Boyer, Paul S., et al. The Enduring Vision: A History of the American People. Cengage Learning, 2013.
Catton, Bruce, and James M. McPherson. American Heritage History of the Civil War. New Word City, 2014.

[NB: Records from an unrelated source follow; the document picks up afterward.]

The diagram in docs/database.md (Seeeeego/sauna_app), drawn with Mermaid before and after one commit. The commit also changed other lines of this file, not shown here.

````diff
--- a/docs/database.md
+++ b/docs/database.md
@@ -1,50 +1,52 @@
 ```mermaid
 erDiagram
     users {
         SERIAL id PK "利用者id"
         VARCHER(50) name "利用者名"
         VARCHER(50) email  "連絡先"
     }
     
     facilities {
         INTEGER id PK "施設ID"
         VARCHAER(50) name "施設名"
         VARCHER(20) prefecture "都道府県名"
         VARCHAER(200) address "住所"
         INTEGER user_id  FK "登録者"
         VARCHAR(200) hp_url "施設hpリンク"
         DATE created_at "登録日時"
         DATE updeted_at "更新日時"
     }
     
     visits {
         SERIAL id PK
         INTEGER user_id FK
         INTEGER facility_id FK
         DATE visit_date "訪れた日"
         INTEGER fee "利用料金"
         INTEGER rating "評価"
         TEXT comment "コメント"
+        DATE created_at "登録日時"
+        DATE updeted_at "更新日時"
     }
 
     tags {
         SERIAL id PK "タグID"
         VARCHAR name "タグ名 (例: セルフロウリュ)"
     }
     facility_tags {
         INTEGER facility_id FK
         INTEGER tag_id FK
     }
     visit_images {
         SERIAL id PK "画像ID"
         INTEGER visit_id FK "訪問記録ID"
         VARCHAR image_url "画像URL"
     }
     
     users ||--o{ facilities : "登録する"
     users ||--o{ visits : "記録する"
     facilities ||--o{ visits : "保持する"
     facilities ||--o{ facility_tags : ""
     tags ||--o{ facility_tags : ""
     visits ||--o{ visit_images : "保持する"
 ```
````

“Trigger Events of the Civil War: Overview.” Civil War Trust. 2017. Web.